Provided entries ▸
--------------------

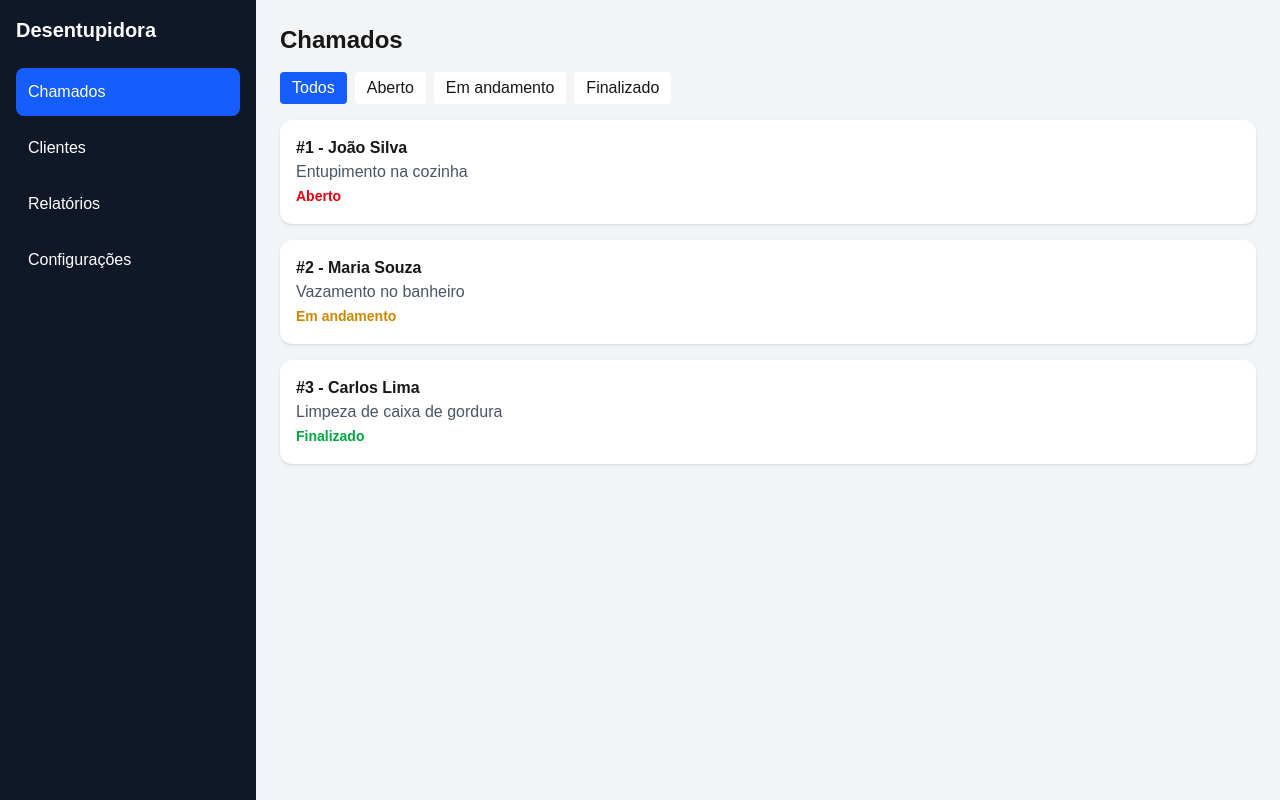
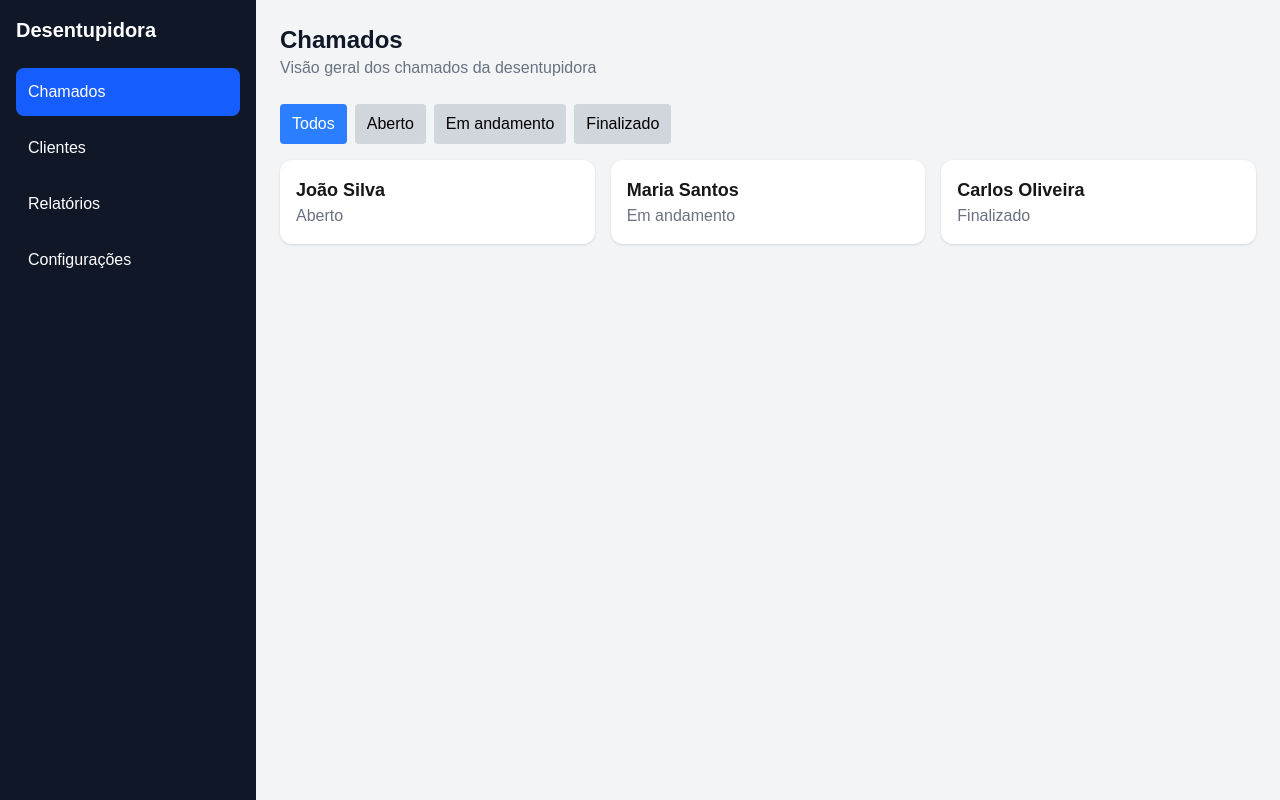
Before and after one commit to Loneking66/desentupidora-saas, a Next.js app: page / in a window 1280 px wide. Built offline with nearby package versions, Linux system fonts and the light colour scheme.

Commit message:
feat: componentiza dashboard e filtros

```diff
--- a/app/page.tsx
+++ b/app/page.tsx
@@ -1,92 +1,79 @@
 "use client"
 
-import { useState } from "react"
+import React from "react"
+import Sidebar from "@/components/Sidebar"
+import FiltroStatus from "@/components/FiltroStatus"
+import CardChamado from "@/components/CardChamado"
+import { Chamado } from "@/types/chamado"
 
-export default function Home() {
-  const [menuAtivo, setMenuAtivo] = useState("Chamados")
-  const chamados = [
-  { id: 1, cliente: "João Silva", status: "Aberto", descricao: "Entupimento na cozinha" },
-  { id: 2, cliente: "Maria Souza", status: "Em andamento", descricao: "Vazamento no banheiro" },
-  { id: 3, cliente: "Carlos Lima", status: "Finalizado", descricao: "Limpeza de caixa de gordura" },
-]
-  const chamadosFiltrados = chamados.filter((item) => {
-      if (menuAtivo === "Chamados") return true
-    return item.status === menuAtivo
-})
-  const [filtroStatus, setFiltroStatus] = useState("Todos")
-  const itens = ["Chamados", "Clientes", "Relatórios", "Configurações"]
-    function corStatus(status: string) {
-      if (status === "Aberto") return "text-red-600"
-      if (status === "Em andamento") return "text-yellow-600"
-      if (status === "Finalizado") return "text-green-600"
-  return "text-gray-600"
-}
+export default function Page() {
+  const [menuAtivo, setMenuAtivo] = React.useState("Chamados");
+  const [filtroStatus, setFiltroStatus] = React.useState("Todos");
+
+  const chamados: Chamado[] = [
+    { id: 1,
+      cliente: "João Silva",
+      status: "Aberto",
+    },
+    { id: 2,
+      cliente: "Maria Santos",
+      status: "Em andamento",
+    },
+    { id: 3,
+      cliente: "Carlos Oliveira",
+      status: "Finalizado",
+    },
+  ];
+
+  const chamadosFiltrados =
+  filtroStatus === "Todos"
+    ? chamados
+    : chamados.filter(
+        (item) => item.status === filtroStatus
+      )
+
   return (
   <div className="flex h-screen">
 
-      {/* Sidebar */}
-      <aside className="w-64 bg-gray-900 text-white p-4">
-  <h1 className="text-xl font-bold mb-6">
-    Desentupidora
-  </h1>
-
-  <nav className="space-y-2">
-    {itens.map((item) => (
-      <div
-        key={item}
-        onClick={() => setMenuAtivo(item)}
-        className={`p-3 rounded-lg cursor-pointer transition ${
-          menuAtivo === item
-            ? "bg-blue-600"
-            : "hover:bg-gray-800"
-        }`}
-      >
-        {item}
-      </div>
-    ))}
-  </nav>
-</aside>
+    {/*Sidebar*/}
+    <Sidebar
+  menuAtivo={menuAtivo}
+  setMenuAtivo={setMenuAtivo}
+/>
 
     {/* Conteúdo */}
 <main className="flex-1 bg-gray-100 p-6">
-  <h2 className="text-2xl font-bold mb-4">
+  <div className="mb-6">
+    <h2 className="text-2xl font-bold text-gray-900">
       {menuAtivo}
     </h2>
-  <div className="flex gap-2 mb-4">
-  {["Todos", "Aberto", "Em andamento", "Finalizado"].map((status) => (
-    <button
-      key={status}
-      onClick={() => setFiltroStatus(status)}
-      className={`px-3 py-1 rounded ${
-        filtroStatus === status
-          ? "bg-blue-600 text-white"
-          : "bg-white hover:bg-gray-200"
-      }`}
-    >
-      {status}
-    </button>
+
+    <p className="text-gray-500">
+      Visão geral dos chamados da desentupidora
+    </p>
+  </div>
+
+  {menuAtivo === "Chamados" && (
+    <>
+      {/* filtros */}
+      <FiltroStatus
+        filtroStatus={filtroStatus}
+        setFiltroStatus={setFiltroStatus}
+      />
+
+      {/* cards */}
+      <div className="grid grid-cols-3 gap-4">
+        {chamadosFiltrados.map((item) => (
+          <CardChamado
+            key={item.id}
+            id={item.id}
+            cliente={item.cliente}
+            status={item.status}
+          />
         ))}
       </div>
-  <div className="grid gap-4">
-    {chamadosFiltrados.map((item) => (
-      <div
-        key={item.id}
-        className="bg-white p-4 rounded-xl shadow"
-      >
-        <h3 className="font-bold">
-          #{item.id} - {item.cliente}
-        </h3>
-
-        <p className="text-gray-600">
-          {item.descricao}
-        </p>
-
-        <span className={`text-sm font-bold ${corStatus(item.status)}`}>
-  {item.status}
-</span>
-      </div>
-    ))}
-  </div>
+    </>
+  )}
 </main>
 
   </div>
--- /dev/null
+++ b/components/CardChamado.tsx
@@ -0,0 +1,21 @@
+interface CardChamadoProps {
+  id: number;
+  cliente: string;
+  status: string;
+}
+
+export default function CardChamado({ id, cliente, status }: CardChamadoProps) {
+  return (
+    <div
+      className="bg-white p-4 rounded-xl shadow"
+    >
+      <h3 className="text-lg font-bold">
+        {cliente}
+      </h3>
+
+      <p className="text-gray-500">
+        {status}
+      </p>
+    </div>
+  );
+}
--- /dev/null
+++ b/components/FiltroStatus.tsx
@@ -0,0 +1,29 @@
+type FiltroStatusProps = {
+  filtroStatus: string
+  setFiltroStatus: (status: string) => void
+}
+
+export default function FiltroStatus({
+  filtroStatus,
+  setFiltroStatus,
+}: FiltroStatusProps) {
+  const status = ["Todos", "Aberto", "Em andamento", "Finalizado"]
+
+  return (
+    <div className="flex gap-2 mb-4">
+      {status.map((item) => (
+        <button
+          key={item}
+          onClick={() => setFiltroStatus(item)}
+          className={
+            filtroStatus === item
+              ? "bg-blue-500 text-white px-3 py-2 rounded"
+              : "bg-gray-300 text-black px-3 py-2 rounded"
+          }
+        >
+          {item}
+        </button>
+      ))}
+    </div>
+  )
+}
--- /dev/null
+++ b/components/Sidebar.tsx
@@ -0,0 +1,32 @@
+type SidebarProps = {
+  menuAtivo: string
+  setMenuAtivo: (menu: string) => void
+}
+
+export default function Sidebar({ menuAtivo, setMenuAtivo }: SidebarProps) {
+  const menus = ["Chamados", "Clientes", "Relatórios", "Configurações"]
+
+  return (
+    <aside className="w-64 bg-gray-900 text-white p-4">
+      <h1 className="text-xl font-bold mb-6">
+        Desentupidora
+      </h1>
+
+      <nav className="space-y-2">
+        {menus.map((menu) => (
+          <div
+            key={menu}
+            onClick={() => setMenuAtivo(menu)}
+            className={`p-3 rounded-lg cursor-pointer ${
+              menuAtivo === menu
+                ? "bg-blue-600"
+                : "hover:bg-gray-800"
+            }`}
+          >
+            {menu}
+          </div>
+        ))}
+      </nav>
+    </aside>
+  )
+}
```
Lines whose indentation alone changed are shown as unchanged.
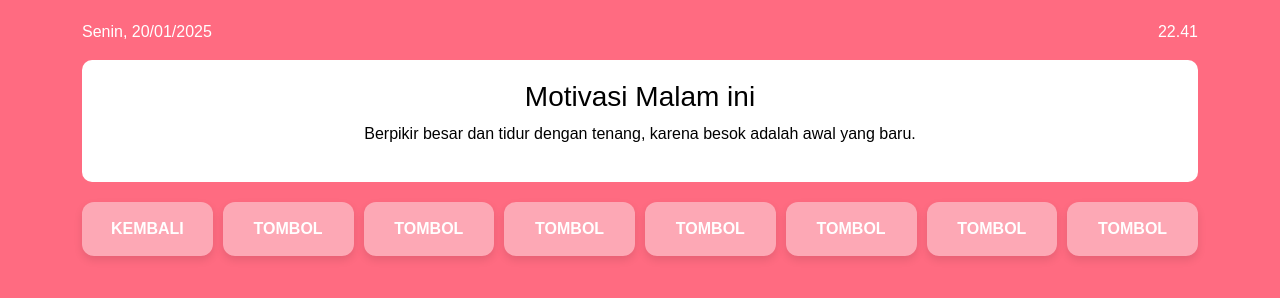
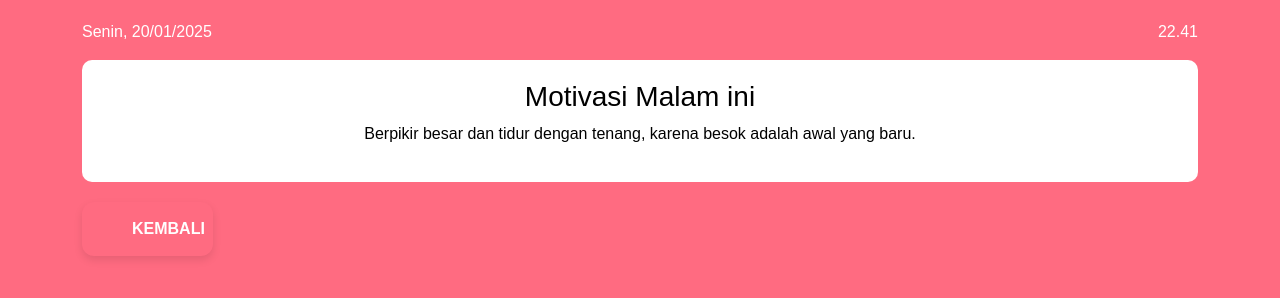
Before and after one commit to RafhCuan/AppRomance.github.io, a plain HTML site: page motivasi.html in a window 1280 px wide. Drawn offline with nearby package versions, Linux system fonts and the light colour scheme.

Commit message:
Update motivasi.html

```diff
--- a/motivasi.html
+++ b/motivasi.html
@@ -51,6 +51,30 @@
             outline: none;
         }
 
+        .btn-back {
+            background-color: #FF6B81;
+            color: white;
+            border: none;
+            padding: 15px 50px;
+            font-weight: bold;
+            font-size: 16px;
+            text-transform: uppercase;
+            border-radius: 12px;
+            transition: all 0.3s ease-in-out;
+            box-shadow: 0 4px 8px rgba(0, 0, 0, 0.1);
+        }
+
+        .btn-back:hover {
+            background-color: #FF3C5B;
+            box-shadow: 0 8px 16px rgba(0, 0, 0, 0.2);
+            transform: translateY(-2px);
+        }
+
+        .btn-back:focus {
+            outline: none;
+        }
+
+
         .header {
             display: flex;
             justify-content: space-between;
@@ -80,14 +104,7 @@
         <div class="row">
             <div class="col">
                 <div class="btn-grid">
-                    <button class="btn" onclick="window.location.href='index.html'">Kembali</button>
-                    <button class="btn">tombol</button>
-                    <button class="btn">tombol</button>
-                    <button class="btn">tombol</button>
-                    <button class="btn">tombol</button>
-                    <button class="btn">tombol</button>
-                    <button class="btn">tombol</button>
-                    <button class="btn">tombol</button>
+                    <button class="btn-back" onclick="window.location.href='index.html'">Kembali</button>
                 </div>
             </div>
         </div>
```
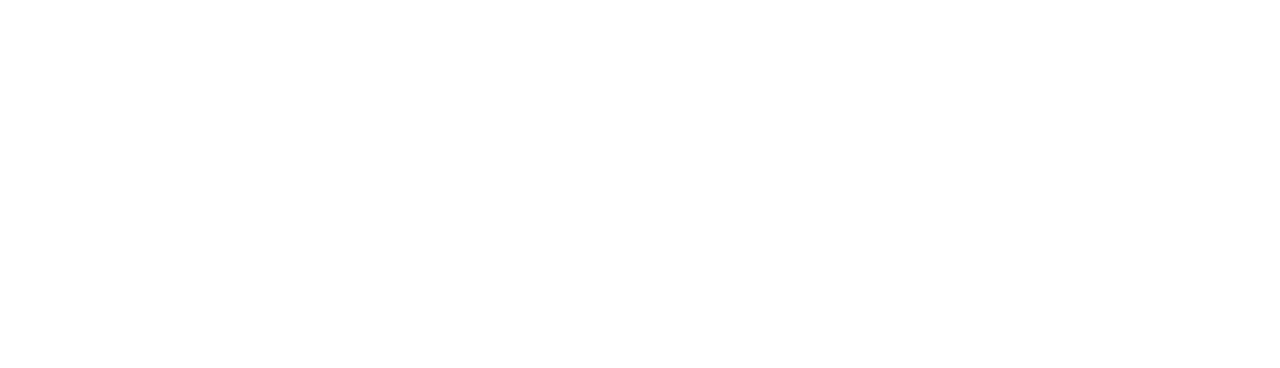
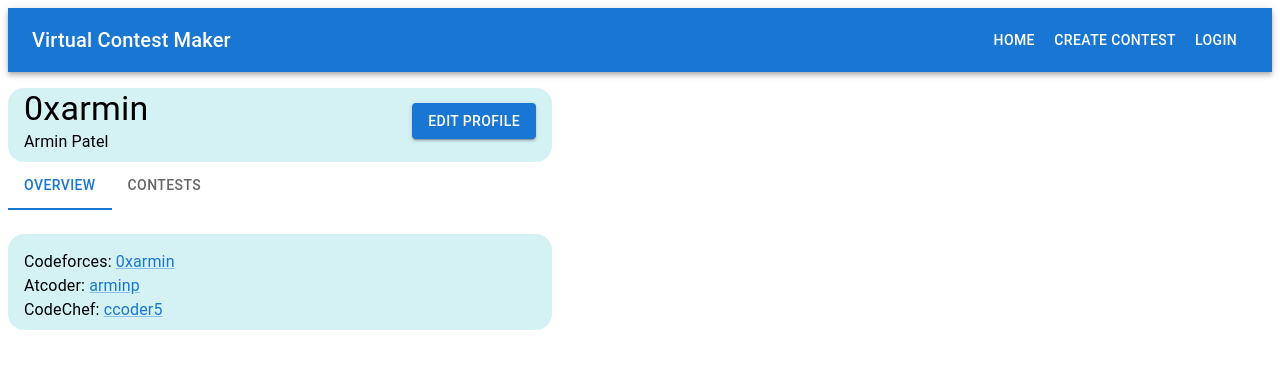
Before and after one commit to arminpatel/vcm-frontend, a React (Vite) app: page /profile in a window 1280 px wide. Before the commit this address had no page. Shown: the top 368 px of the page. Built offline with nearby package versions, Linux system fonts and the light colour scheme.

Commit message:
add profile page

```diff
--- a/src/App.jsx
+++ b/src/App.jsx
@@ -6,6 +6,7 @@
 import { LocalizationProvider } from "@mui/x-date-pickers";
 import { AdapterDayjs } from "@mui/x-date-pickers/AdapterDayjs";
 import { Signup } from "./pages/Signup";
+import { Profile } from "./pages/Profile";
 
 export function App() {
   return (
@@ -16,6 +17,7 @@
         <Route path="/contest" element={<Contest />} />
         <Route path="/sign-up" element={<Signup />} />
         <Route path="/login" element={<Login />} />
+        <Route path="/profile" element={<Profile />} />
       </Routes>
     </LocalizationProvider>
   );
--- /dev/null
+++ b/src/pages/Profile.jsx
@@ -0,0 +1,118 @@
+import { Navbar } from "../components/Navbar";
+import {useState} from 'react'
+import Link from "@mui/material/Link";
+import Typography from "@mui/material/Typography";
+import Button from "@mui/material/Button";
+import Tabs from "@mui/material/Tabs";
+import Tab from "@mui/material/Tab";
+import { makeStyles } from "@mui/styles";
+
+const useStyles = makeStyles(() => ({
+  header: {
+    width: '40vw',
+    backgroundColor: '#D4F1F4',
+    borderRadius: '1rem',
+    padding: '0 1rem 0.5rem 1rem',
+    marginTop: '1rem',
+    display: 'flex',
+    justifyContent: 'space-between',
+    alignItems: 'center',
+  },
+  overview: {
+    width: '40vw',
+    backgroundColor: '#D4F1F4',
+    borderRadius: '1rem',
+    padding: '1rem 1rem 0.5rem 1rem',
+    marginTop: '1.5rem',
+  },
+  contest: {
+    width: '40vw',
+    backgroundColor: '#D4F1F4',
+    borderRadius: '1rem',
+    padding: '1rem 1rem 0.5rem 1rem',
+    marginTop: '1.5rem',
+  },
+}))
+
+const data = {
+  username: '0xarmin',
+  name: 'Armin Patel',
+  cf_id: '0xarmin',
+  cc_id: 'ccoder5',
+  atc_id: 'arminp',
+  constests: [
+    {
+      name: 'Codeforces Round #744 (Div. 3)',
+      start: '2021-10-10T07:35:00+05:30',
+      duration: 120,
+    },
+    {
+      name: 'Codeforces Round #743 (Div. 2)',
+      start: '2021-10-09T07:35:00+05:30',
+      duration: 120,
+    },
+    {
+      name: 'Codeforces Round #742 (Div. 2)',
+      start: '2021-10-08T07:35:00+05:30',
+      duration: 120,
+    },
+    {
+      name: 'Codeforces Round #741 (Div. 2)',
+      start: '2021-10-07T07:35:00+05:30',
+      duration: 120,
+    },
+    {
+      name: 'Codeforces Round #740 (Div. 2)',
+      start: '2021-10-06T07:35:00+05:30',
+      duration: 120,
+    },
+  ]
+}
+export function Profile() {
+  var [tabValue, setTabValue] = useState("overview")
+  const classes = useStyles()
+  return (
+    <>
+      <Navbar />
+      <div className={classes.header}>
+        <div>
+          <Typography variant="h4">{data.username}</Typography>
+          <Typography>{data.name}</Typography>
+        </div>
+        <div>
+          <Button variant="contained">Edit Profile</Button>
+        </div>
+      </div>
+
+      <Tabs value={tabValue} onChange={(e, val)=> {setTabValue(val)}}>
+        <Tab value = "overview" label="Overview" />
+        <Tab value = "contests" label="Contests" />
+      </Tabs>
+
+      {tabValue === "overview" && (
+        <div className={classes.overview}>
+          <Typography>Codeforces: <Link href={`https://codeforces.com/profile/${data.cf_id}`}> {data.cf_id} </Link> </Typography>
+          <Typography>Atcoder: <Link href={`https://atcoder.jp/users/${data.atc_id}`}>{data.atc_id} </Link> </Typography>
+          <Typography>CodeChef: <Link href={`https://codechef.com/users/${data.cc_id}`}> {data.cc_id} </Link> </Typography>
+        </div>
+      )}
+
+      {tabValue === "contests" && (
+        <div className={classes.contestsContainer}>
+          {data.constests.map((contest, index) => {
+          const dt = new Date(Date.parse(contest.start))
+          return (
+            <div key={index} className={classes.contest}>
+              <Typography>{contest.name}</Typography>
+              <div>
+                <Typography> Start Time: {dt.toString()}</Typography>
+                <Typography>Duration: {contest.duration}</Typography>
+              </div>
+            </div>
+          )}
+        )}
+        </div>
+        )}
+    </>
+  )
+}
```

--------------------

What is needed ▸ If a line in the listing contains the string "motivasi", copy it.

Your solution ▸
Before and after one commit to RafhCuan/AppRomance.github.io, a plain HTML site: page motivasi.html in a window 1280 px wide. Drawn offline with nearby package versions, Linux system fonts and the light colour scheme.
Update motivasi.html
--- a/motivasi.html
+++ b/motivasi.html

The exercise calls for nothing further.